The BMW Group has a formalised process to identify potential human rights issues and to mitigate the risk of our business partners not meeting our standards. The BMW Group assesses the potential human rights risks of all our 13,000 active supplier locations to achieve the highest possible level of transparency possible. The BMW Group has implemented a sustainability risk assessment (which includes human rights risks as part of the social risks) as a core component of our risk management process. The assessment identifies possible human rights risks at all suppliers and considers both the country risk profile and the commodity risk profile. Risk-specific measures such as a risk-adjusted self-assessment-questionnaire (validated), optional external audits, as well as corrective action plans are then implemented as required, based upon the outcome of the assessment.

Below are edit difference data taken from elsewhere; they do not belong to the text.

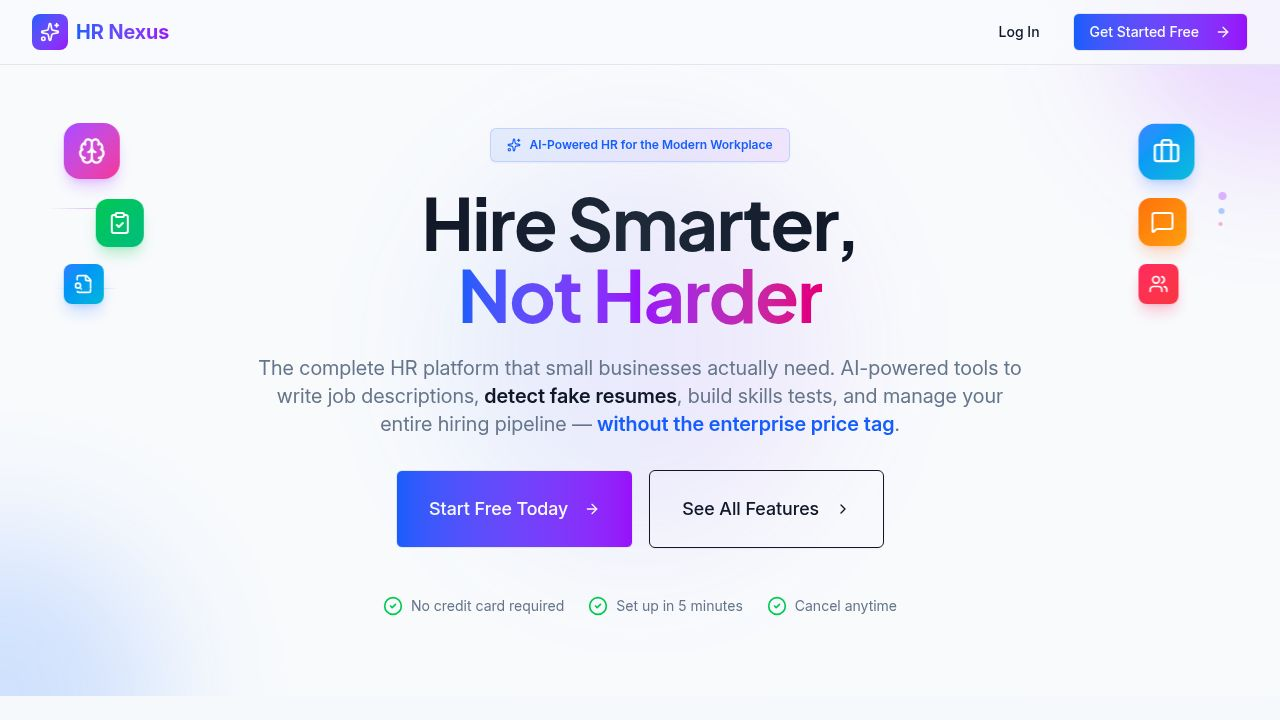
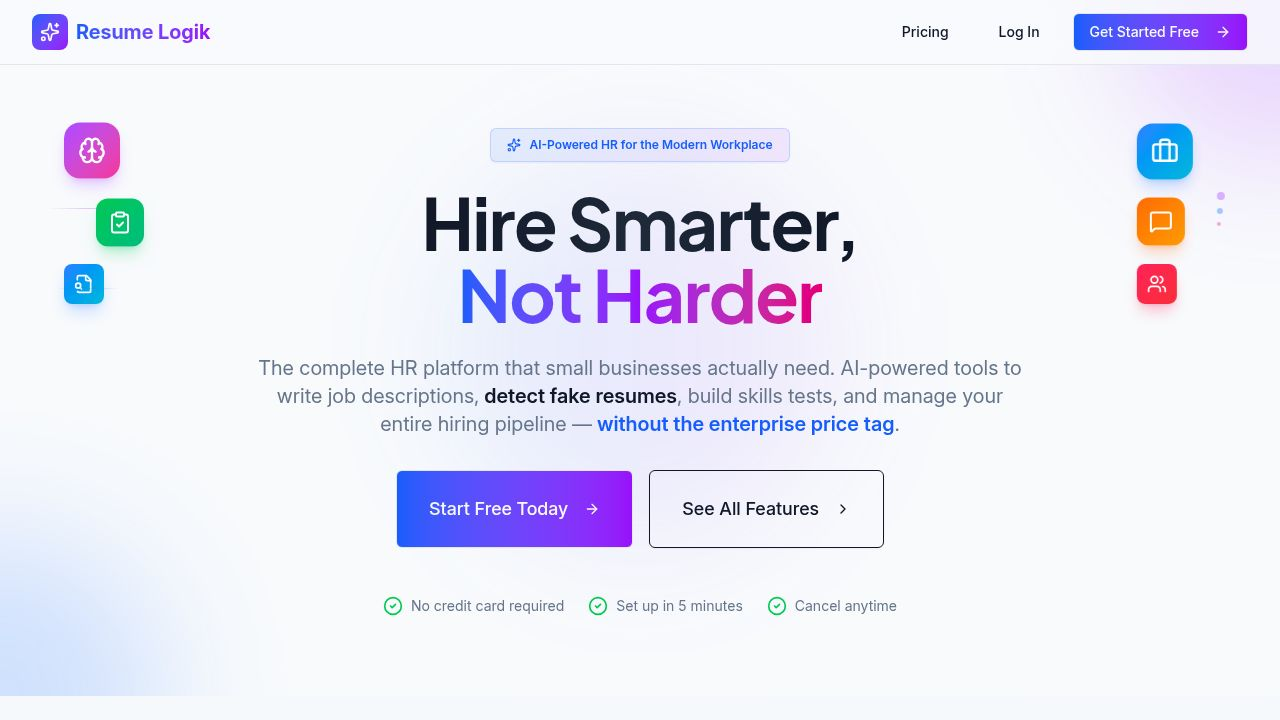
Add pricing page and navigation link to landing page
Adds a new route for the pricing page and a link to it in the landing page navigation.

Replit-Commit-Author: Agent
Replit-Commit-Session-Id: 73a69d75-26c9-4f71-815f-16f437272334
Replit-Commit-Checkpoint-Type: intermediate_checkpoint
Replit-Commit-Event-Id: 60ca9720-1181-444e-8189-47f44cd299ef
Replit-Commit-Screenshot-Url: https://storage.googleapis.com/screenshot-production-us-central1/fb338ca3-e241-4e6a-a402-bf5ed56abd9b/73a69d75-26c9-4f71-815f-16f437272334/Ei3cSBc
Replit-Helium-Checkpoint-Created: true

diff --git a/client/src/App.tsx b/client/src/App.tsx
@@ -7,6 +7,7 @@ import NotFound from "@/pages/not-found";
 import AuthPage from "@/pages/auth-page";
 import Dashboard from "@/pages/home-page";
 import LandingPage from "@/pages/landing-page";
+import PricingPage from "@/pages/pricing-page";
 import { Layout } from "@/components/layout/Layout";
 import JobDescriptionModule from "@/pages/modules/job-description";
 import ResumeAnalyzerModule from "@/pages/modules/resume-analyzer";
@@ -25,6 +26,7 @@ function Router() {
   return (
     <Switch>
       <Route path="/" component={LandingPage} />
+      <Route path="/pricing" component={PricingPage} />
       <Route path="/auth" component={AuthPage} />
       <Route path="/test/:token" component={SkillsTestPublic} />
       

diff --git a/client/src/pages/landing-page.tsx b/client/src/pages/landing-page.tsx
@@ -173,6 +173,9 @@ export default function LandingPage() {
               </span>
             </div>
             <div className="flex items-center gap-4">
+              <Button variant="ghost" asChild data-testid="link-pricing">
+                <a href="/pricing">Pricing</a>
+              </Button>
               <Button variant="ghost" asChild data-testid="link-login">
                 <a href="/api/login">Log In</a>
               </Button>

In 2016, around 5,600 (2015: 1,900) potential and existing supplier operations were reviewed with regard to current and potential negative human rights impacts. The assessments identified around 3,300 potential negative impacts. Around 1,000 of these potential risks were associated with suppliers who were subsequently rejected. Action plans and improvements were agreed with around 2,300 (2015: 400) nominated supplier operations based on the pre-agreed evaluation process. Examples of reasons why suppliers could have potential negative impacts were:
• Lack of a sustainability policy for suppliers and their sub-suppliers
• Lack of a policy for observing human rights
• Lack of an environmental management system
• Lack of work instructions for the correct handling of chemicals
• Lack of a social management system
The BMW Group is working with these suppliers to address the issues identified by implementing a concrete plan of action, which is closely monitored. If a supplier operates from a higher risk location, the supplier is audited and if necessary, the BMW Group provides additional support and training to ensure appropriate standards are attained. The sustainability audits are carried out by external auditors, while the sustainability onsite assessments are performed by employees of the BMW Group. Should no improvement be recognised, the supplier will be put on “new business hold” as a final warning and ultimately, delisted as a supplier for the BMW Group.
THE BMW GROUP’S STAFF TRAINING ON HUMAN RIGHTS
After the adoption of the UN Guiding Principles on Business and Human Rights, the BMW Group implemented a comprehensive employee human rights training programme. We train our employees on human rights via face-to-face training and also communicate our position e.g. by newsletters, using the staff intranet and during compliance presentations, e.g. in 2016 at our plant in Thailand or the "APAC BMW Group Compliance Conference" in Kuala Lumpur. Human rights are also integrated in induction events for new employees and a web-based training.
Senior management of the UK-based entities have been made aware of each entity’s responsibilities under the Act, and an additional training program will be initiated to inform and educate relevant UK employees about the specific aspects of the Act 2015, in addition to the broader Human Rights training provided by the BMW Group.
To view a signed copy of the Park Lane Limited Slavery and Human Trafficking Statement for 2016 click here.